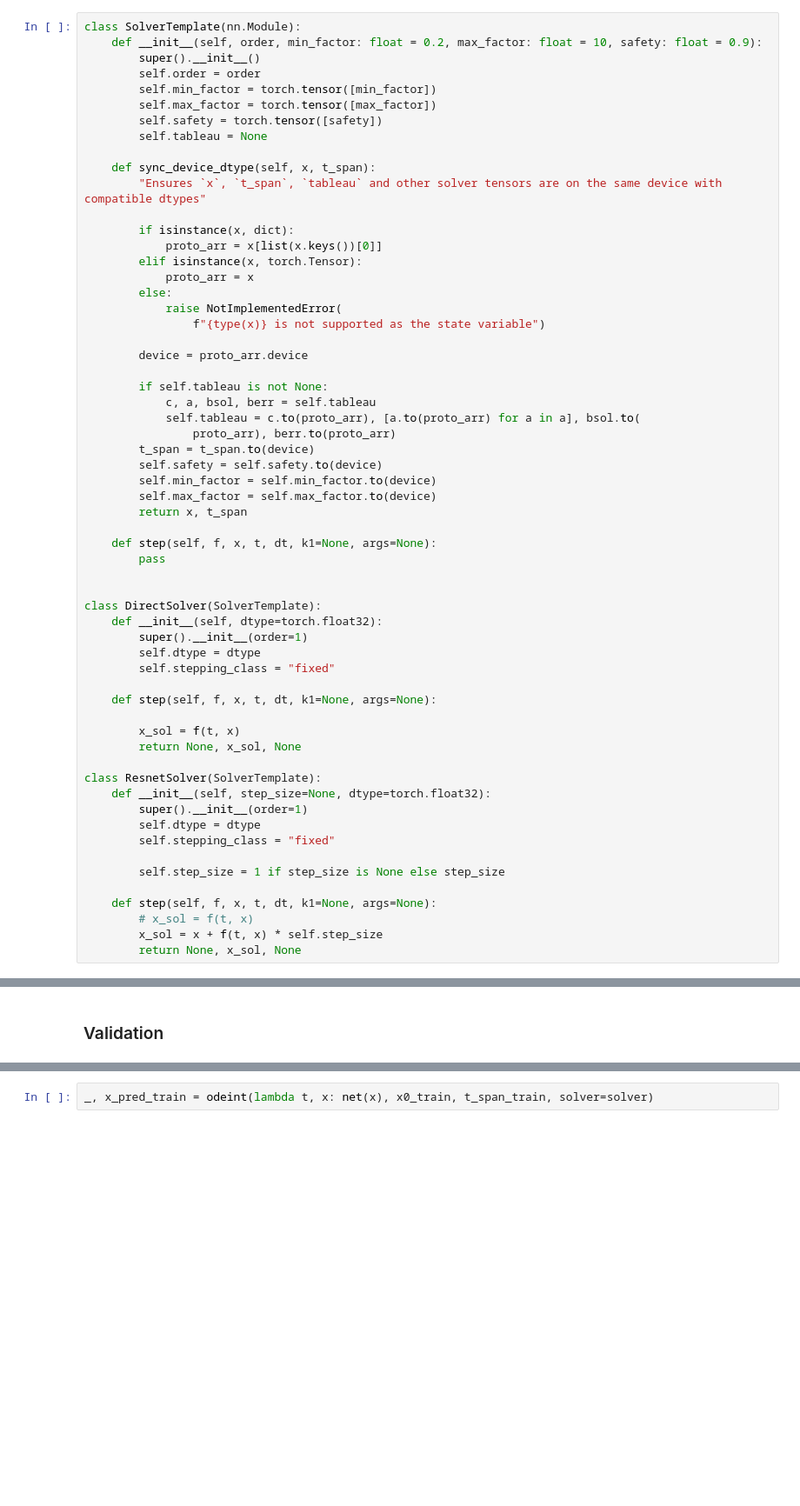
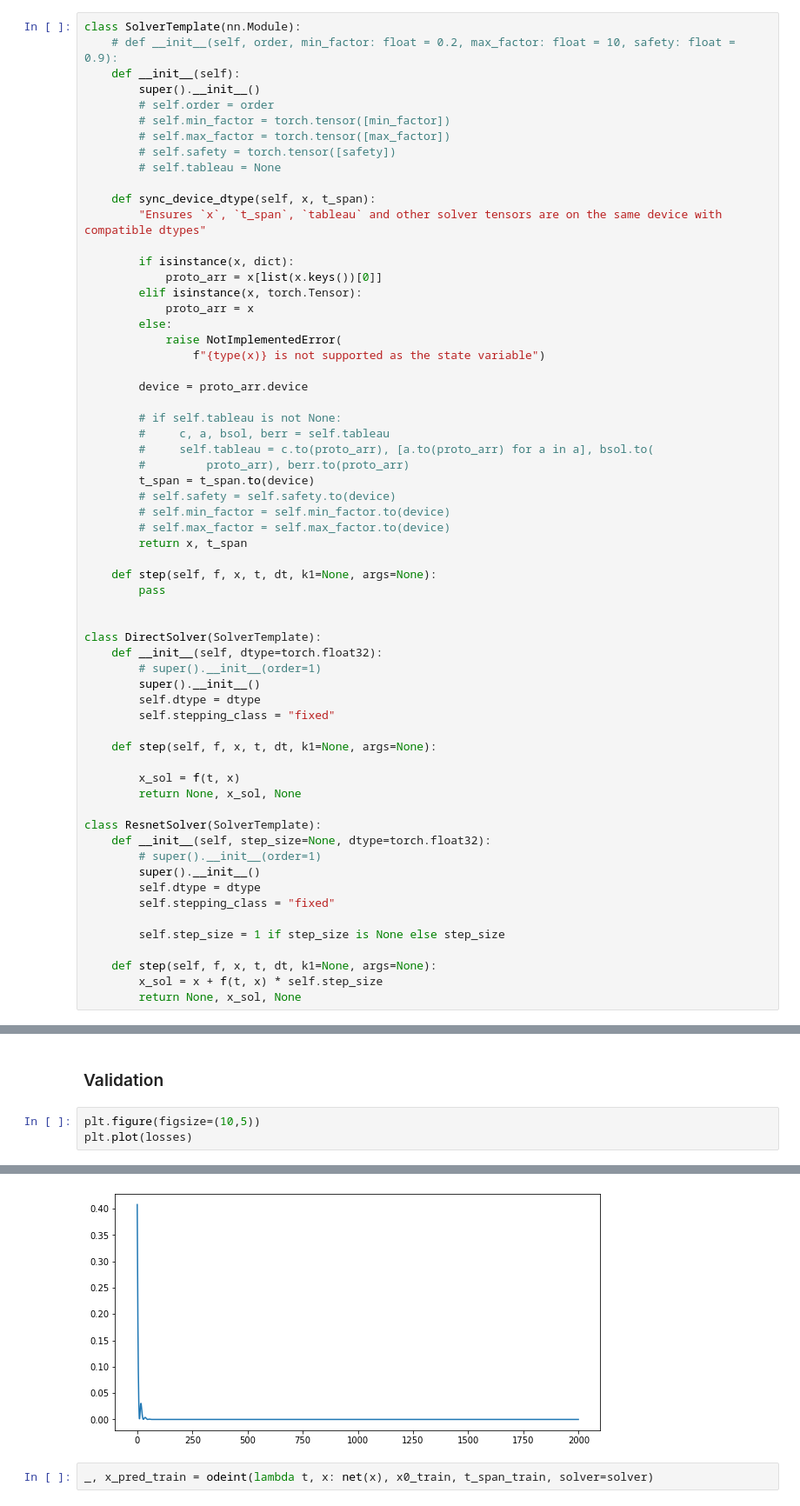
Before and after one commit to juanmggb/maestria, a Jupyter notebook: ml-lote/time_stepper_resnet.ipynb, the cells around one changed output, grey strips where cells are left out. Shown: that part at 87% size. Cells and saved outputs as stored; diff of their text form; blank space fills up the shorter version.

```diff
--- a/ml-lote/time_stepper_resnet.ipynb
+++ b/ml-lote/time_stepper_resnet.ipynb
@@ -29,12 +31,13 @@ from visualization import get_meshgrid, plot_colored
 # %%
 class SolverTemplate(nn.Module):
-    def __init__(self, order, min_factor: float = 0.2, max_factor: float = 10, safety: float = 0.9):
+    # def __init__(self, order, min_factor: float = 0.2, max_factor: float = 10, safety: float = 0.9):
+    def __init__(self):
         super().__init__()
-        self.order = order
-        self.min_factor = torch.tensor([min_factor])
-        self.max_factor = torch.tensor([max_factor])
-        self.safety = torch.tensor([safety])
-        self.tableau = None
+        # self.order = order
+        # self.min_factor = torch.tensor([min_factor])
+        # self.max_factor = torch.tensor([max_factor])
+        # self.safety = torch.tensor([safety])
+        # self.tableau = None
 
     def sync_device_dtype(self, x, t_span):
         "Ensures `x`, `t_span`, `tableau` and other solver tensors are on the same device with compatible dtypes"
@@ -49,14 +52,14 @@ class SolverTemplate(nn.Module):
 
         device = proto_arr.device
 
-        if self.tableau is not None:
-            c, a, bsol, berr = self.tableau
-            self.tableau = c.to(proto_arr), [a.to(proto_arr) for a in a], bsol.to(
-                proto_arr), berr.to(proto_arr)
+        # if self.tableau is not None:
+        #     c, a, bsol, berr = self.tableau
+        #     self.tableau = c.to(proto_arr), [a.to(proto_arr) for a in a], bsol.to(
+        #         proto_arr), berr.to(proto_arr)
         t_span = t_span.to(device)
-        self.safety = self.safety.to(device)
-        self.min_factor = self.min_factor.to(device)
-        self.max_factor = self.max_factor.to(device)
+        # self.safety = self.safety.to(device)
+        # self.min_factor = self.min_factor.to(device)
+        # self.max_factor = self.max_factor.to(device)
         return x, t_span
 
     def step(self, f, x, t, dt, k1=None, args=None):
@@ -65,7 +68,8 @@ class SolverTemplate(nn.Module):
 
 class DirectSolver(SolverTemplate):
     def __init__(self, dtype=torch.float32):
-        super().__init__(order=1)
+        # super().__init__(order=1)
+        super().__init__()
         self.dtype = dtype
         self.stepping_class = "fixed"
 
@@ -76,13 +80,13 @@ class DirectSolver(SolverTemplate):
 
 class ResnetSolver(SolverTemplate):
     def __init__(self, step_size=None, dtype=torch.float32):
-        super().__init__(order=1)
+        # super().__init__(order=1)
+        super().__init__()
         self.dtype = dtype
         self.stepping_class = "fixed"
 
         self.step_size = 1 if step_size is None else step_size
 
     def step(self, f, x, t, dt, k1=None, args=None):
-        # x_sol = f(t, x)
         x_sol = x + f(t, x) * self.step_size
         return None, x_sol, None
@@ -186,3 +237,7 @@ for _ in tqdm(range(2000)):
     losses.append(loss.item())
 # %% [markdown]
 ### Validation
+# %%
+plt.figure(figsize=(10,5))
+plt.plot(losses)
+# %% [output]
@@ -189,3 +245,4 @@ for _ in tqdm(range(2000)):
+[figure, added]
 # %%
 _, x_pred_train = odeint(lambda t, x: net(x), x0_train, t_span_train, solver=solver)
 # %%
```
Also changed, not shown: parts of 4 cells of this notebook.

**TO DO:**
Locate the word "order" in the data above. Copy every line carrying it.

**EXERCISE RESULT:**
-    def __init__(self, order, min_factor: float = 0.2, max_factor: float = 10, safety: float = 0.9):
+    # def __init__(self, order, min_factor: float = 0.2, max_factor: float = 10, safety: float = 0.9):
-        self.order = order
+        # self.order = order
-        super().__init__(order=1)
+        # super().__init__(order=1)
-        super().__init__(order=1)
+        # super().__init__(order=1)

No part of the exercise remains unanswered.